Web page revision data
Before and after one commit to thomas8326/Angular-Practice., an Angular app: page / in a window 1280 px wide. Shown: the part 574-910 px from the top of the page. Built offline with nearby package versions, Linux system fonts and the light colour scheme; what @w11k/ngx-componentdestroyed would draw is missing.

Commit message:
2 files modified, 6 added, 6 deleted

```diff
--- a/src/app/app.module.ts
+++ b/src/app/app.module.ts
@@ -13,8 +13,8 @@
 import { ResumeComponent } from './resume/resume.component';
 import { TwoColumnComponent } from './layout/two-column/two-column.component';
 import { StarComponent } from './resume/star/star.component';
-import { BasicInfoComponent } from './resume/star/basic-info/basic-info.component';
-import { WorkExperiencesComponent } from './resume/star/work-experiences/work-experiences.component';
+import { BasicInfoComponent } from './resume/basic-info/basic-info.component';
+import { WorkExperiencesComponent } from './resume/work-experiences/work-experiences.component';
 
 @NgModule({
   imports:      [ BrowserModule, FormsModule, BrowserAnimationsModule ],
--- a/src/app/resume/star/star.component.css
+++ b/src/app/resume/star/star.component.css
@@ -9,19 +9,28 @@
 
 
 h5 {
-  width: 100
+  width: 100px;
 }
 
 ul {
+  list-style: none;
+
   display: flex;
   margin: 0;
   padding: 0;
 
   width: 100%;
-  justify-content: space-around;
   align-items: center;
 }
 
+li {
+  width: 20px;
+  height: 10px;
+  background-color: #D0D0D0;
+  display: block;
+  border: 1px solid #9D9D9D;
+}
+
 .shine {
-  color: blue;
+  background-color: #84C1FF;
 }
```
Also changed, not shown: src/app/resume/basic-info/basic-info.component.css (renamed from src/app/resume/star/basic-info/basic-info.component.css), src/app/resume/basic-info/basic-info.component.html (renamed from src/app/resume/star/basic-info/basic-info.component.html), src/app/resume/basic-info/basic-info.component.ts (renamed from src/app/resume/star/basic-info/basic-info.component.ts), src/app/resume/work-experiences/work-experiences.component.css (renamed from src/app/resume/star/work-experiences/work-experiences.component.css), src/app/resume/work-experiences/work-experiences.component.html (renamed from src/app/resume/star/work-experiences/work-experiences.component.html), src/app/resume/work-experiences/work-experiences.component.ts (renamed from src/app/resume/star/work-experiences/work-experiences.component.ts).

- _ASSIGNMENT_: What is needed is a word-for-word restatement of all the data.

- _REPLY_:
Before and after one commit to thomas8326/Angular-Practice., an Angular app: page / in a window 1280 px wide. Shown: the part 574-910 px from the top of the page. Built offline with nearby package versions, Linux system fonts and the light colour scheme; what @w11k/ngx-componentdestroyed would draw is missing.

Commit message:
2 files modified, 6 added, 6 deleted

```diff
--- a/src/app/app.module.ts
+++ b/src/app/app.module.ts
@@ -13,8 +13,8 @@
 import { ResumeComponent } from './resume/resume.component';
 import { TwoColumnComponent } from './layout/two-column/two-column.component';
 import { StarComponent } from './resume/star/star.component';
-import { BasicInfoComponent } from './resume/star/basic-info/basic-info.component';
-import { WorkExperiencesComponent } from './resume/star/work-experiences/work-experiences.component';
+import { BasicInfoComponent } from './resume/basic-info/basic-info.component';
+import { WorkExperiencesComponent } from './resume/work-experiences/work-experiences.component';
 
 @NgModule({
   imports:      [ BrowserModule, FormsModule, BrowserAnimationsModule ],
--- a/src/app/resume/star/star.component.css
+++ b/src/app/resume/star/star.component.css
@@ -9,19 +9,28 @@
 
 
 h5 {
-  width: 100
+  width: 100px;
 }
 
 ul {
+  list-style: none;
+
   display: flex;
   margin: 0;
   padding: 0;
 
   width: 100%;
-  justify-content: space-around;
   align-items: center;
 }
 
+li {
+  width: 20px;
+  height: 10px;
+  background-color: #D0D0D0;
+  display: block;
+  border: 1px solid #9D9D9D;
+}
+
 .shine {
-  color: blue;
+  background-color: #84C1FF;
 }
```
Also changed, not shown: src/app/resume/basic-info/basic-info.component.css (renamed from src/app/resume/star/basic-info/basic-info.component.css), src/app/resume/basic-info/basic-info.component.html (renamed from src/app/resume/star/basic-info/basic-info.component.html), src/app/resume/basic-info/basic-info.component.ts (renamed from src/app/resume/star/basic-info/basic-info.component.ts), src/app/resume/work-experiences/work-experiences.component.css (renamed from src/app/resume/star/work-experiences/work-experiences.component.css), src/app/resume/work-experiences/work-experiences.component.html (renamed from src/app/resume/star/work-experiences/work-experiences.component.html), src/app/resume/work-experiences/work-experiences.component.ts (renamed from src/app/resume/star/work-experiences/work-experiences.component.ts).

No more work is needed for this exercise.